Church of San Andres with ‘El Altar’ in the distance

“Since the US/ICOMOS International Exchange Program was created in 1984, more than 600 young preservation professionals and over 70 countries have participated. The aim of the program is to promote an understanding of international preservation policies, methods, and techniques and to enable interns to make professional contacts and form personal friendships that will ensure a continuing dialogue between countries.” –  US/ICOMOS Internship 

This summer I was one of four Americans to represent the United States in the US/ICOMOS International Exchange Program and was assigned to the first internship located in San Andres, Ecuador. This small village is located in the Central Sierra region of Ecuador, high in the Andes mountains.  The other internships were held in Ireland, Jamaica and France.

Church and convent of San Andres

San Andres lies in the valley of the extinct volcano Chimborazo, whose peak is the farthest point from the center of the Earth.  The village of approximately 20,000 inhabitants follows the typical Spanish colonial grid in plan with a church, convent and public square at the center.  There is one main street, running from the public square to the cemetery, and the village is surrounded by farmland, mountains and snow-capped volcanoes.  San Andres is a poorly maintained, economically depressed village with neither a planning department nor a preservation movement. The community hopes to attract tourism and commerce but lacks infrastructure, accommodations and amenities.  Unaware of the value of their vernacular stone architecture, the locals associate traditional buildings with poverty and treat them accordingly.  The locals also have little sense of the history of their village and had plans to cover the pre-Incan, stone-lined canal system with poured concrete to prevent the accumulation of trash.  

Meeting with the Priest, Vice President and community members in the convent of San Andres.

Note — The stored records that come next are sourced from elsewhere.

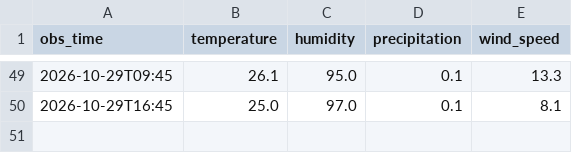
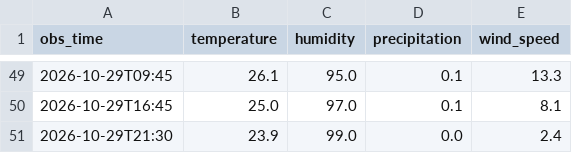
Before and after one commit to imannajihahzainol/IOT-WEATHER-PROJECT, a CSV file: data/observations.csv, drawn as a sheet; only a part is shown, gaps mark what is left out.

```diff
--- a/data/observations.csv
+++ b/data/observations.csv
@@ -50 +50,2 @@ obs_time,temperature,humidity,precipitation,wind_speed
 2026-10-29T16:45,25.0,97.0,0.1,8.1
+2026-10-29T21:30,23.9,99.0,0.0,2.4
```
Also changed, not shown: data/collector_log.csv, data/forecasts.csv, 1 other file.
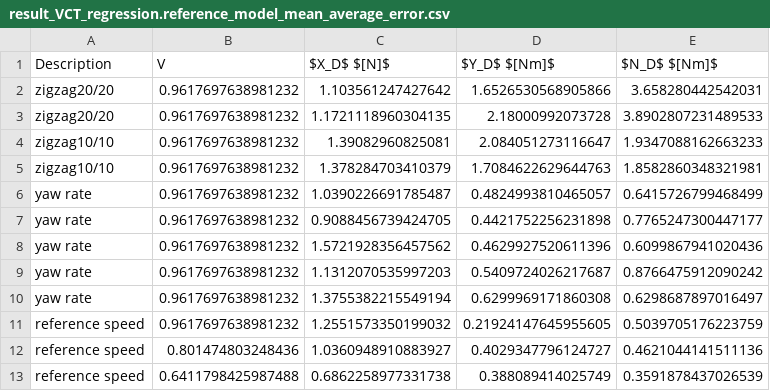
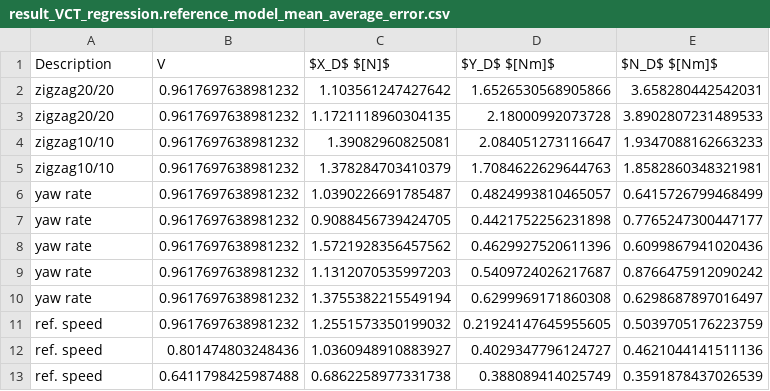
Before and after one commit to martinlarsalbert/System-identification-for-a-physically-correct-ship-manoeuvring-model-in-wind-conditions, a CSV file: tables/result_VCT_regression.reference_model_mean_average_error.csv, drawn as a sheet.

```diff
--- a/tables/result_VCT_regression.reference_model_mean_average_error.csv
+++ b/tables/result_VCT_regression.reference_model_mean_average_error.csv
@@ -10,4 +10,4 @@ yaw rate,0.9617697638981232,1.1312070535997203,0.5409724026217687,0.876647591209
 yaw rate,0.9617697638981232,1.3755382215549194,0.6299969171860308,0.6298687897016497
-reference speed,0.9617697638981232,1.2551573350199032,0.21924147645955605,0.5039705176223759
-reference speed,0.801474803248436,1.0360948910883927,0.4029347796124727,0.4621044141511136
-reference speed,0.6411798425987488,0.6862258977331738,0.388089414025749,0.3591878437026539
+ref. speed,0.9617697638981232,1.2551573350199032,0.21924147645955605,0.5039705176223759
+ref. speed,0.801474803248436,1.0360948910883927,0.4029347796124727,0.4621044141511136
+ref. speed,0.6411798425987488,0.6862258977331738,0.388089414025749,0.3591878437026539
```
Also changed, not shown: 2 other files.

The first step of the internship was to identify and evaluate the cultural landscape and architecture of San Andres and to present the findings to members of the community.  The presentation aimed to raise awareness of the village’s cultural heritage, vernacular architecture and unique identity.  The vernacular architecture consists of one or two story structures of a locally quarried and carved volcanic stone with sloped roofs clad in terracotta tiles.  The unique identity includes the Chuquipogyo spring and Acequia Maria Mayancela, the largest and most important pre-Incan canal system in Ecuador, still in use today.  I proposed that the community conceive of these separate elements as belonging to a heritage network and encouraged them to focus on improving, maintaining and protecting these elements before addressing other areas.  Following the presentation, the community members in attendance, particularly the Priest, were encouraged and excited to work on protecting and improving their cultural and built heritage.  

Annual procession from the cemetery to the church involving a donkey and corn stalks

The second step was to propose ways to uncover and strengthen elements of the heritage network and to protect them from harm by future development.  This included surveying the convent and producing a set of construction documents with a cost estimate for restoration, proposing design solutions and program ideas for the adaptive reuse of some ruins, presenting a series of before/after images and precedents of successfully maintained villages to give the community some realistic goals, producing a set of design guidelines to protect the vernacular architecture along the main street and producing a template for a tourist guide to San Andres, to be completed as the town completes its revitalization plan.

Street in Alausi

During the internship I also had the opportunity to travel around Ecuador, visiting other towns in the Central Sierra, the capital Quito and Cuenca.  I enjoyed watching humpback whales breach off the coast, bathing in the thermal baths of Volcano Tungurahua in Banos and climbing the peak of Volcano Pinchincha.  Following the internship, a private reception and presentation of certificates was held in the Brewmaster’s Castle, home of the new US/ICOMOS offices in Washington, D.C.  The internship was very challenging and eye-opening.  I found it especially rewarding to use skills I had learned from years of working in architecture offices around New York City to help a community in need with a culture and environment so different from my own.  

View of Volcano Tungurahua from Banos

Beth Miller, MSHP ’14